__WORK TO BE COMPLETED__
Provide the number of lines of the records that include "observations", with no other content.

*** EXTRACTED ENTRIES Section Begins ***

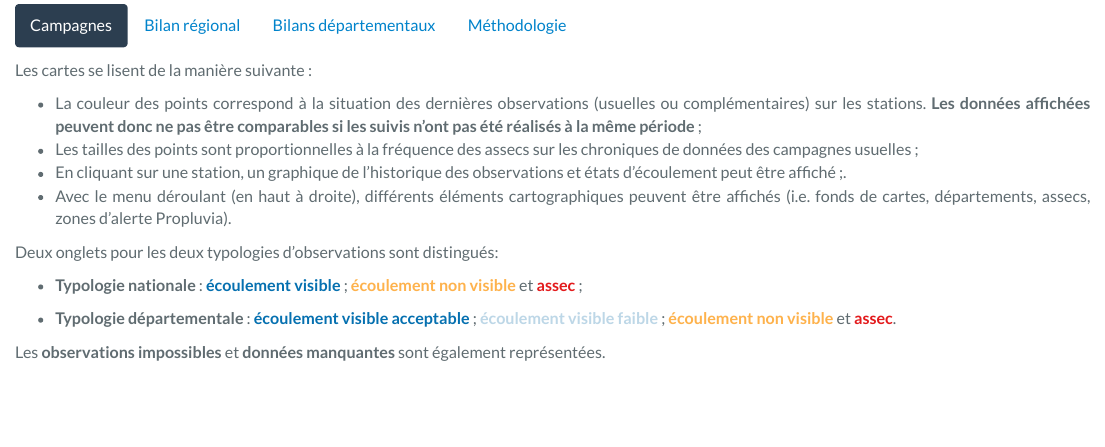
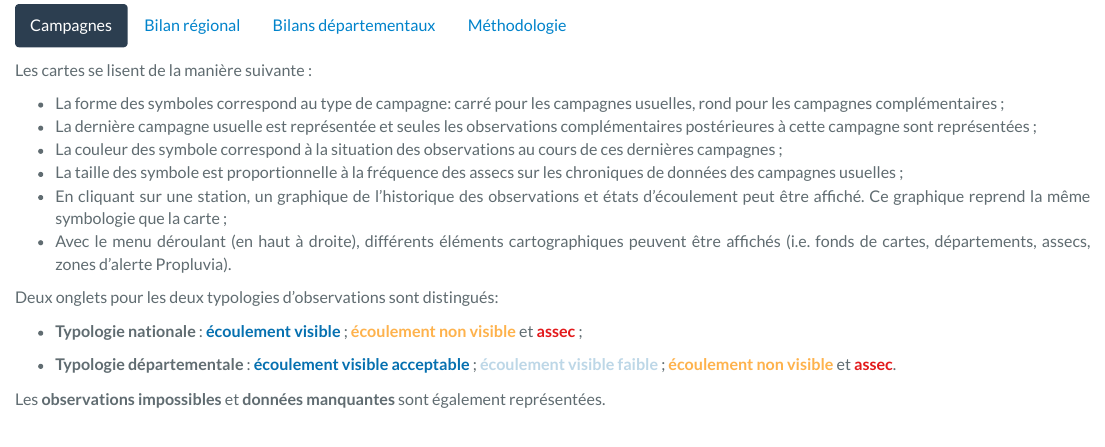
Before and after one commit to richaben/PRR_ONDE, an R Markdown document (assets/template.Rmd): the page in a window 1100 px wide, from 210 px down. Rendered offline with R 4.5, knitr and Pandoc, with nearby package versions; some code elsewhere in the file could not run offline; common packages that the code uses without loading them are loaded.

Commit message:
Mise à jour de la description de la carte

```diff
--- a/assets/template.Rmd
+++ b/assets/template.Rmd
@@ -52,9 +52,11 @@ load("../data/processed_data/donnees_cartes.rda")
 
 Les cartes se lisent de la manière suivante :
 
--   La couleur des points correspond à la situation des dernières observations (usuelles ou complémentaires) sur les stations. **Les données affichées peuvent donc ne pas être comparables si les suivis n'ont pas été réalisés à la même période** ;
--   Les tailles des points sont proportionnelles à la fréquence des assecs sur les chroniques de données des campagnes usuelles ;
--   En cliquant sur une station, un graphique de l'historique des observations et états d'écoulement peut être affiché ;.
+-   La forme des symboles correspond au type de campagne: carré pour les campagnes usuelles, rond pour les campagnes complémentaires ;
+-   La dernière campagne usuelle est représentée et seules les observations complémentaires postérieures à cette campagne sont représentées ;
+-   La couleur des symbole correspond à la situation des observations au cours de ces dernières campagnes ;
+-   La taille des symbole est proportionnelle à la fréquence des assecs sur les chroniques de données des campagnes usuelles ;
+-   En cliquant sur une station, un graphique de l'historique des observations et états d'écoulement peut être affiché. Ce graphique reprend la même symbologie que la carte ;
 -   Avec le menu déroulant (en haut à droite), différents éléments cartographiques peuvent être affichés (i.e. fonds de cartes, départements, assecs, zones d'alerte Propluvia).
 
 Deux onglets pour les deux typologies d'observations sont distingués:
```
Also changed, not shown: assets/template.Rmd (2 more changed lines).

*** EXTRACTED ENTRIES Section Ends ***

__EXPECTED ANSWER__
6